▶ _DATASET RECORDS_:
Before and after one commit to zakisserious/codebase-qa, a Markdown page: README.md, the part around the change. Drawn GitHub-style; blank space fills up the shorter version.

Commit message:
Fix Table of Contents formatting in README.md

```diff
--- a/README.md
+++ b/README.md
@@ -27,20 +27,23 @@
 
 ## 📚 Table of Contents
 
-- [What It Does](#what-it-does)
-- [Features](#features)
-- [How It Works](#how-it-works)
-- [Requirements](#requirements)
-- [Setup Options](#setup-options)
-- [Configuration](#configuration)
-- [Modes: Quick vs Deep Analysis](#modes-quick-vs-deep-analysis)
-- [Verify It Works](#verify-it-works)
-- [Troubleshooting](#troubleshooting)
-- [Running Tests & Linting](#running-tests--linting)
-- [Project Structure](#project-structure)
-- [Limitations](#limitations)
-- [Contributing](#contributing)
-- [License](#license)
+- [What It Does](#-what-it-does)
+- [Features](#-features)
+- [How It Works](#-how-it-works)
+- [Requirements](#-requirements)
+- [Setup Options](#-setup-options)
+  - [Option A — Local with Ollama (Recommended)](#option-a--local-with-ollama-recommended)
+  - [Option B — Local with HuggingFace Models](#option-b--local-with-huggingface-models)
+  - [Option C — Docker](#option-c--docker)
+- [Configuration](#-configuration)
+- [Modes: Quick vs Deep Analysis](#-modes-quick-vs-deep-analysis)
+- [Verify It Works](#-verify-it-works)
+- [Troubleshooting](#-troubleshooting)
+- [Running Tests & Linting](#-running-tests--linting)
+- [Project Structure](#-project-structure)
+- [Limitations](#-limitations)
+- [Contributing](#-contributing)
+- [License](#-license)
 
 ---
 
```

▶ _WHAT TO PRODUCE_:
Scan the data for the word "README" and copy every line where it shows up.

▶ _EXERCISE SOLUTION_:
Before and after one commit to zakisserious/codebase-qa, a Markdown page: README.md, the part around the change. Drawn GitHub-style; blank space fills up the shorter version.
Fix Table of Contents formatting in README.md
--- a/README.md
+++ b/README.md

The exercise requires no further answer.